iPhone 8 Camera Hidden Features

As it turns out, the most important iPhone 8 camera features are completely hidden from regular iPhone users. That's why we created this free video revealing 8 hidden iPhone camera features that every photographer should use. One of the main limitations with the iPhone camera has been that you couldn’t control the depth of field like you can on a DSLR camera.

Depth of field refers to how much of the image is in sharp focus. Certain kinds of photos, such as portraits, often look better with a shallow depth of field where the subject is in focus but the background appears blurred.

iPhone 8 plus camera how to use

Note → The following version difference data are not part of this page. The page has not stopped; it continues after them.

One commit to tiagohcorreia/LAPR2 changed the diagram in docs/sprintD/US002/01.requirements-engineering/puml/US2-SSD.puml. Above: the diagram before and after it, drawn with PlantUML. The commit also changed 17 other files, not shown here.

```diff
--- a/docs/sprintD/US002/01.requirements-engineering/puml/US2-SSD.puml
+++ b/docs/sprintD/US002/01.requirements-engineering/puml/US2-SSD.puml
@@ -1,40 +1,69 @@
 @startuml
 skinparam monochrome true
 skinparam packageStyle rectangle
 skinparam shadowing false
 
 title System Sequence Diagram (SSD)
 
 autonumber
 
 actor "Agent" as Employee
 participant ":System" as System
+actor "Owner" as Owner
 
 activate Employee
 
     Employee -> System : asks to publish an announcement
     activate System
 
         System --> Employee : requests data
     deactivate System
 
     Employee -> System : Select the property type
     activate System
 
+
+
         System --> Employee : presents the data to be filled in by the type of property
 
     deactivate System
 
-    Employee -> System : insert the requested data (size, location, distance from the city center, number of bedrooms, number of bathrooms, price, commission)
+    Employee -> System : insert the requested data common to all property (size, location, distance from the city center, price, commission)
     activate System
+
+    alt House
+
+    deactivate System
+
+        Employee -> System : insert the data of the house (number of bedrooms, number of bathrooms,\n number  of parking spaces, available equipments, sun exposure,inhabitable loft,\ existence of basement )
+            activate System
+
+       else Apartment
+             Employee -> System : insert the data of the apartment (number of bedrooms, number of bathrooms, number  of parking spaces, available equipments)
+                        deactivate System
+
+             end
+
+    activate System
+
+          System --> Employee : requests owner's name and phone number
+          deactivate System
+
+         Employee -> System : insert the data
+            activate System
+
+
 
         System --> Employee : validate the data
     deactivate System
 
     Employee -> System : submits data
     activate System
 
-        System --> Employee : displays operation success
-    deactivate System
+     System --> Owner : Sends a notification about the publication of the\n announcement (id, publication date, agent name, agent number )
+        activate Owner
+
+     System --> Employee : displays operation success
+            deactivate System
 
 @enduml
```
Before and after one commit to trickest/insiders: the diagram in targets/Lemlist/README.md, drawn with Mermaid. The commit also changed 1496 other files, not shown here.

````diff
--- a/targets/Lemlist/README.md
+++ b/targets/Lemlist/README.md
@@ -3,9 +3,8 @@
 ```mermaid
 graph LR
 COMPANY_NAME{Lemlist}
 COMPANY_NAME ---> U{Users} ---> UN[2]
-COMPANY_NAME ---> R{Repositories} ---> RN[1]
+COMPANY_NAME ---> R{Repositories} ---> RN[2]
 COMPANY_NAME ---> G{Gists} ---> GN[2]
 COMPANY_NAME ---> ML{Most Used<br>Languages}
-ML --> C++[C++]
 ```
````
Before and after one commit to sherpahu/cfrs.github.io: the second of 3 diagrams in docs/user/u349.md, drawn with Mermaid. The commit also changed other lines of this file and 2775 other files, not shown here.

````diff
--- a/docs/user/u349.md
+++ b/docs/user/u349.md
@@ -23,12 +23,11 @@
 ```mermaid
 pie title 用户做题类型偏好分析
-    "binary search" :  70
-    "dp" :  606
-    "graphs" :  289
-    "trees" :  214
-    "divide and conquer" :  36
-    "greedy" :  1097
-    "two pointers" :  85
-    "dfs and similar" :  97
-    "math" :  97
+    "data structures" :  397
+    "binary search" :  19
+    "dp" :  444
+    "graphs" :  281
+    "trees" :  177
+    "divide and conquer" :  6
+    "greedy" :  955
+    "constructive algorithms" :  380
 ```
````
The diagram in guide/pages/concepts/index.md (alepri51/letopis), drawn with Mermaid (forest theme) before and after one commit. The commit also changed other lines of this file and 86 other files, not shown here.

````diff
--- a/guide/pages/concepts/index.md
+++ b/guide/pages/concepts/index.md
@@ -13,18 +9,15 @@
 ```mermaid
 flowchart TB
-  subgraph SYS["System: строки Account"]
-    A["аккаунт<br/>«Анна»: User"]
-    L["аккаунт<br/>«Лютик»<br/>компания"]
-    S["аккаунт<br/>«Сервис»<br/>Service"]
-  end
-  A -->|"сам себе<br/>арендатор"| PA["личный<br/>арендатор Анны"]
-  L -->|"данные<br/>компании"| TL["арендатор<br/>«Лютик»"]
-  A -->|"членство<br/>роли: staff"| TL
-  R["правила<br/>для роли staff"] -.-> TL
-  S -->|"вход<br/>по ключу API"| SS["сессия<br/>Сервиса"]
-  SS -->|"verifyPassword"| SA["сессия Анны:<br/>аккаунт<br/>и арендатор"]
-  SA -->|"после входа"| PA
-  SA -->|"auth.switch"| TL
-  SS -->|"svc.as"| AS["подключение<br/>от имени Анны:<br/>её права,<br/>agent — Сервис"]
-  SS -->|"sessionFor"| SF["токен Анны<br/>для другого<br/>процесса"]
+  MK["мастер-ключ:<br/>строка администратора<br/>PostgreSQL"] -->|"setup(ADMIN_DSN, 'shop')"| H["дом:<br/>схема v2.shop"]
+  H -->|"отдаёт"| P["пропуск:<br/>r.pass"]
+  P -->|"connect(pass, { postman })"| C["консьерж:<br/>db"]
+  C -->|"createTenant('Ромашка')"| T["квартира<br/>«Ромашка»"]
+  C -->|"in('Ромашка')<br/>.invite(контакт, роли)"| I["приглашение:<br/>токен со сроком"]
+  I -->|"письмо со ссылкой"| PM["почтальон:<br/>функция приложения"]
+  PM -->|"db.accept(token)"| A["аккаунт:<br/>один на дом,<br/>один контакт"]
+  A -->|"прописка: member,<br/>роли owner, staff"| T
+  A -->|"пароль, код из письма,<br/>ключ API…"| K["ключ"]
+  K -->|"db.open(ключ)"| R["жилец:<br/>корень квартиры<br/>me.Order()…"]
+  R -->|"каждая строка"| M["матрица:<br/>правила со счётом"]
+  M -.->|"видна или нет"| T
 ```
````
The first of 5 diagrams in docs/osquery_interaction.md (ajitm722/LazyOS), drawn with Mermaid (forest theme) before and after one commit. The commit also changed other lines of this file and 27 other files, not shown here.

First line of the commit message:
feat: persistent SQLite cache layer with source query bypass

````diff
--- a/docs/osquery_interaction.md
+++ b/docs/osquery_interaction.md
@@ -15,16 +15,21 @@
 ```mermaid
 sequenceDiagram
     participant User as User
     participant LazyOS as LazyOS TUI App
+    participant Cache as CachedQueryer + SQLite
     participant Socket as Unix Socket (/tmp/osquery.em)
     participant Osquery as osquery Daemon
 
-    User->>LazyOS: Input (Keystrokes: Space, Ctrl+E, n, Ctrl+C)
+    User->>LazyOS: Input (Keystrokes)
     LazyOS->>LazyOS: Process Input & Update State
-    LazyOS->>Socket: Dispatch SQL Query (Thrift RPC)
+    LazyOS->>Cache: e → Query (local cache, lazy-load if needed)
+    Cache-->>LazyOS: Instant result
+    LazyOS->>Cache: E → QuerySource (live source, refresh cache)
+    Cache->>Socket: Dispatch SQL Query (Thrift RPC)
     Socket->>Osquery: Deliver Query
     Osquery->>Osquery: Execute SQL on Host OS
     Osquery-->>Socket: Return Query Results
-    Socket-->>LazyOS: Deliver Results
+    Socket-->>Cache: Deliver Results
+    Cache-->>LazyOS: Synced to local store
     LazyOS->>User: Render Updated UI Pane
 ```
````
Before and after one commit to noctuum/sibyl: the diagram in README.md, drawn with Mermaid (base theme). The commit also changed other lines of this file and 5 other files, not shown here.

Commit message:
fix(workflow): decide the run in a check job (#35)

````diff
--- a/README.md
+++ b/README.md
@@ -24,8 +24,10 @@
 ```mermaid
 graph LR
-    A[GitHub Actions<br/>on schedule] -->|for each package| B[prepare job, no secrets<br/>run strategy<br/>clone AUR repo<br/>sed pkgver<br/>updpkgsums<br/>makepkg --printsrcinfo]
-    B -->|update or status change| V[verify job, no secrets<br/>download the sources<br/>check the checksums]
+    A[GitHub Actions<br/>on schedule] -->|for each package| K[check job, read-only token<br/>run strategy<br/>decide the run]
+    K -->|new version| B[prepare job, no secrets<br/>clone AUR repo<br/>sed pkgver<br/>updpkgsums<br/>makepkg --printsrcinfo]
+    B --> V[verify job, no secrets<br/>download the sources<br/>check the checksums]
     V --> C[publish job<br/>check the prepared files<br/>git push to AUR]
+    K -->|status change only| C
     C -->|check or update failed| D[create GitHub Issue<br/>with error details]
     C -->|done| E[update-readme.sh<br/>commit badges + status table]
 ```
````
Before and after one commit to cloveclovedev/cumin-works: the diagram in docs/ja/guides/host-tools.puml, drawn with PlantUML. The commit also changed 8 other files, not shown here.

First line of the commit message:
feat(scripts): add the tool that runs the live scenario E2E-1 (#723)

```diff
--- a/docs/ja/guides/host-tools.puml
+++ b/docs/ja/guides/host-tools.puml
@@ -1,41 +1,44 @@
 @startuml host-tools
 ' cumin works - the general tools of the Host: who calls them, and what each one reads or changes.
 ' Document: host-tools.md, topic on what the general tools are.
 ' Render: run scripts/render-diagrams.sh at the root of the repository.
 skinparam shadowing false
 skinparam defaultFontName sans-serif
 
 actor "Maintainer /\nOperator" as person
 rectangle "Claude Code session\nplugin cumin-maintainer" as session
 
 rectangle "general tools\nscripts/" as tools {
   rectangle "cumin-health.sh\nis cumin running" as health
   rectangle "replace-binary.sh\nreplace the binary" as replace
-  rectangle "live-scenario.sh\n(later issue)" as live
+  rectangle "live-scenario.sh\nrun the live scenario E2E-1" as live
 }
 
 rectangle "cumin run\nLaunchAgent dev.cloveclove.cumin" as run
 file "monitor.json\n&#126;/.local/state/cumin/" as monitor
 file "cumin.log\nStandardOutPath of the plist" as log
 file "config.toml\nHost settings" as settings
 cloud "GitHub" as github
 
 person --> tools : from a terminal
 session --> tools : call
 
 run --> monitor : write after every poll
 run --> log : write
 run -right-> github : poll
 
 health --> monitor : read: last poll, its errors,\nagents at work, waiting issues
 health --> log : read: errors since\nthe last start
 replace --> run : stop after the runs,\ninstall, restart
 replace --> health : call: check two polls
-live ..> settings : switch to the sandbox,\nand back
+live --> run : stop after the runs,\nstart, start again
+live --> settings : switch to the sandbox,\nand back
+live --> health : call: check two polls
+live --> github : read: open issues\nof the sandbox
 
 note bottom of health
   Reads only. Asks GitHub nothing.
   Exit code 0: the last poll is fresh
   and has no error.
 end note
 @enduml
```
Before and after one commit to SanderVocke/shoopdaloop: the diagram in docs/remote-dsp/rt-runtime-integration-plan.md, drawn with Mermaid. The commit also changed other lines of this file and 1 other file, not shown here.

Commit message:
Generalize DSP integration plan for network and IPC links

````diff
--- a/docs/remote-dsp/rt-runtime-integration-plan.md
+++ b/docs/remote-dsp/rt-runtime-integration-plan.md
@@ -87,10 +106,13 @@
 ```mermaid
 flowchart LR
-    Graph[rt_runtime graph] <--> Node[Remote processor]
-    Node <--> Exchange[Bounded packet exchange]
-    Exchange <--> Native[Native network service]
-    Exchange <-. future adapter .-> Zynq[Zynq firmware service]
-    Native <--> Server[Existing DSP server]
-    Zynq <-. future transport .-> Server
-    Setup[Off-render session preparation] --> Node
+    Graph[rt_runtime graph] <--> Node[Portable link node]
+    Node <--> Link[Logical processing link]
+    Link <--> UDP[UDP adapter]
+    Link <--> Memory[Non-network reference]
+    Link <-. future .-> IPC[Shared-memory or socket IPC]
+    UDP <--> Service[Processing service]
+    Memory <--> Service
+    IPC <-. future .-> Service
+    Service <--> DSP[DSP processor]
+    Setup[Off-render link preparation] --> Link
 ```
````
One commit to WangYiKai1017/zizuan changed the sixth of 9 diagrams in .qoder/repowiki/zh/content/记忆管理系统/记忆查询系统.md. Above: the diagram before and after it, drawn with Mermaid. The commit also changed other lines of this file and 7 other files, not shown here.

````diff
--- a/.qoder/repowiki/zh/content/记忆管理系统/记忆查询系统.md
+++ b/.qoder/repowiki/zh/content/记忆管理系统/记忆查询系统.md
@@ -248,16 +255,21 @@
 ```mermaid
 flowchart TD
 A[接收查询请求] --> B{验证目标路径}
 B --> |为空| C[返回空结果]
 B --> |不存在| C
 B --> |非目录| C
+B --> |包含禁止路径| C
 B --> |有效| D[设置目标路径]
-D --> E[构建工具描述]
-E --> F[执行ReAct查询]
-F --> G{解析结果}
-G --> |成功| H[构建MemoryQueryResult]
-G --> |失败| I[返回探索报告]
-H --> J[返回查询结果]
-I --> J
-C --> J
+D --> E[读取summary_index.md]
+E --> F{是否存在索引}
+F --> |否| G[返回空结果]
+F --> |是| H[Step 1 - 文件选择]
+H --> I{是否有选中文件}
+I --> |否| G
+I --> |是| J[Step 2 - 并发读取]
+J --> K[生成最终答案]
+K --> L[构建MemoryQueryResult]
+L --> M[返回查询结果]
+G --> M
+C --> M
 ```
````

The iPhone 8 Plus camera allows you to easily mimic the look of DSLR and other high-end cameras that can capture a shallow depth of field.This gives you unprecedented control over your iPhone photography. You can now create photos with a dreamy, blurry background, while putting the emphasis on your main subject.

You just need to select the new Portrait shooting mode in the camera app, this mode is particularly suited to shooting portrait photos of people. Shallow depth of field isn’t something you typically see in a landscape or architectural photo, where you want to see everything clearly – but it’s standard in portraiture because it emphasizes the person and makes the background secondary.

iPhone 8 plus camera portrait mode

Capture a portrait. On iPhone 8 Plus, choose Portrait mode (beta), frame your subject, then tap the Shutter button.

Keep only the Portrait mode (beta) version of a photo. Go to Settings > Photos & Camera, then turn off Keep Normal Photo. In your albums, Portrait mode versions of photos are marked with “Depth Effect” in the corner. By default, both the normal and Portrait mode versions of the photo appear in Photos.

The Depth Effect feature in Portrait mode works best when your subject is far away from the background, and when there’s something in the background to begin with.

The farther away the subject is from the background, the more pleasant blur you’ll get. Notice the difference in the amount of blur between these two photos which were both shot in Portrait mode.

So if you want more bokeh (blurry background), move your subject farther away from the background when shooting in Portrait mode. It’s also important to actually have something in the background, so that you can take full advantage of the shallow depth of field in Portrait mode.

iPhone 8 Camera Tip

It’s easy to find photos you captured in Portrait mode with the depth effect. In the Photos app, tap Albums, then tap the Depth Effect album.

Take a Live Photo. Live Photos goes beyond snapshots to capture life the way it happens—in movement and sound. On devices that support Live Photos, make sure Live Photos is turned on, then tap the Shutter button. The camera records what happens just before and after you take your photo, along with the audio. The screen indicates the duration of the exposure. You can edit Live Photos and add filters to them in the Photos app.

Live Photos works with both the rear-facing camera and the front-facing FaceTime camera. To turn it on or off, tap the Live Photos button. (Yellow is on.)

Take Burst shots. With the rear-facing camera or front-facing FaceTime camera in Photo or Square mode, touch and hold the Shutter button to take rapid-fire photos in bursts. The shutter sound is different, and the counter shows how many shots you’ve taken. Lift your finger to stop.
  • To see the suggested shots and select the photos you want to keep, tap the burst thumbnail, then tap Select. The gray dots below the thumbnails mark the suggested photos.
  • To copy a photo from the burst as a separate photo, tap the circle in the lower-right corner of the photo.
  • To delete the burst of photos, tap the burst thumbnail, then tap the Delete button.
  • To choose which burst photos to upload to your Photo Stream, go to Settings > Photos & Camera.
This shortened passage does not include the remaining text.